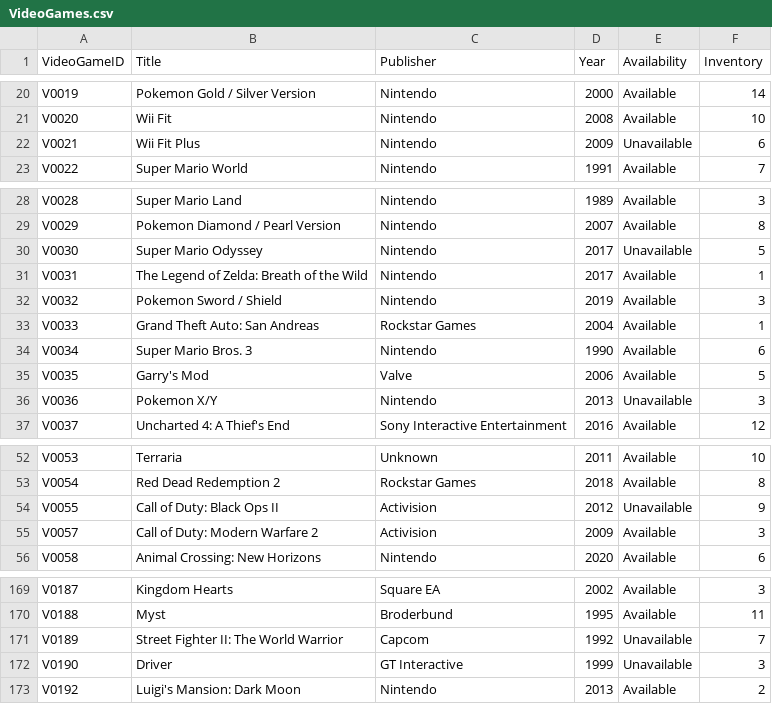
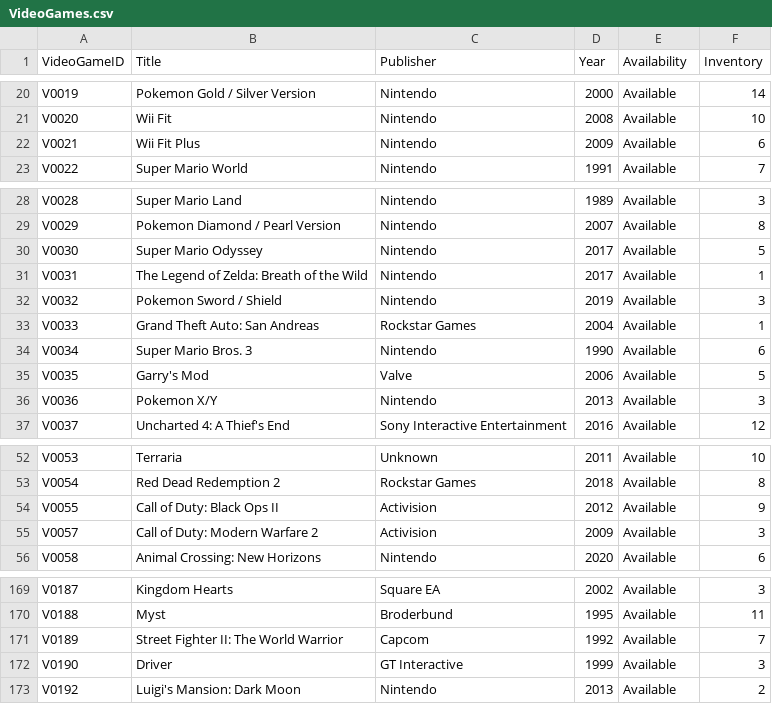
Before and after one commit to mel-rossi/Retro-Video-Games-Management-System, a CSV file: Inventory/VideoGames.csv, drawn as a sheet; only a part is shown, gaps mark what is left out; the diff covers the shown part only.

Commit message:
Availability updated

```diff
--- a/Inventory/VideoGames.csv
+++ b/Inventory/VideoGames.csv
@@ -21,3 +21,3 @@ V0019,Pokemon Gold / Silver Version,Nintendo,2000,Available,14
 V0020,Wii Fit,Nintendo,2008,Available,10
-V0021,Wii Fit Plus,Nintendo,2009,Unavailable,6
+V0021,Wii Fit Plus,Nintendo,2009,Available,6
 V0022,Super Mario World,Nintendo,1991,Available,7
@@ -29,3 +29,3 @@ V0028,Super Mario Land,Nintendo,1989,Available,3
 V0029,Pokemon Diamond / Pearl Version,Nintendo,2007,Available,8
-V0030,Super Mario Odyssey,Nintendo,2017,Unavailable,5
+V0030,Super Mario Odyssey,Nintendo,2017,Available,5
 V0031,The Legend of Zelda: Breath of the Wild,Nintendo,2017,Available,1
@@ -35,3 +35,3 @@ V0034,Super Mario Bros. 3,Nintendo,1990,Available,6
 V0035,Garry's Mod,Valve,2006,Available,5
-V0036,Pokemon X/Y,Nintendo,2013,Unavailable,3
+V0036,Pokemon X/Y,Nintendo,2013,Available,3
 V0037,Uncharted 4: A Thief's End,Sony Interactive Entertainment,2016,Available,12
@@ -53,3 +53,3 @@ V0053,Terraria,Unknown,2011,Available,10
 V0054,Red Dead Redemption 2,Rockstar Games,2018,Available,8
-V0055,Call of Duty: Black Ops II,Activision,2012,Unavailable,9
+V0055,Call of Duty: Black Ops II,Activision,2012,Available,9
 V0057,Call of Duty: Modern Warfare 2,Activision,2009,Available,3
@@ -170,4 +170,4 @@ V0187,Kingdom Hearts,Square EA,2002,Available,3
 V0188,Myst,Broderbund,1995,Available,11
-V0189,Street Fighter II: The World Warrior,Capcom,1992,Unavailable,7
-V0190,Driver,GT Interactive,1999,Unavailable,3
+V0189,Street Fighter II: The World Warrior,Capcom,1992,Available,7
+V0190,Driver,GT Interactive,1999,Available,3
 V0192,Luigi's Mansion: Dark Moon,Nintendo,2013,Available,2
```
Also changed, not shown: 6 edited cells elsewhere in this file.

◆ EXERCISE PROMPT
In the data above, copy every line where the string "Unavailable" appears.

◆ EXERCISE ANSWER
-V0021,Wii Fit Plus,Nintendo,2009,Unavailable,6
-V0030,Super Mario Odyssey,Nintendo,2017,Unavailable,5
-V0036,Pokemon X/Y,Nintendo,2013,Unavailable,3
-V0055,Call of Duty: Black Ops II,Activision,2012,Unavailable,9
-V0189,Street Fighter II: The World Warrior,Capcom,1992,Unavailable,7
-V0190,Driver,GT Interactive,1999,Unavailable,3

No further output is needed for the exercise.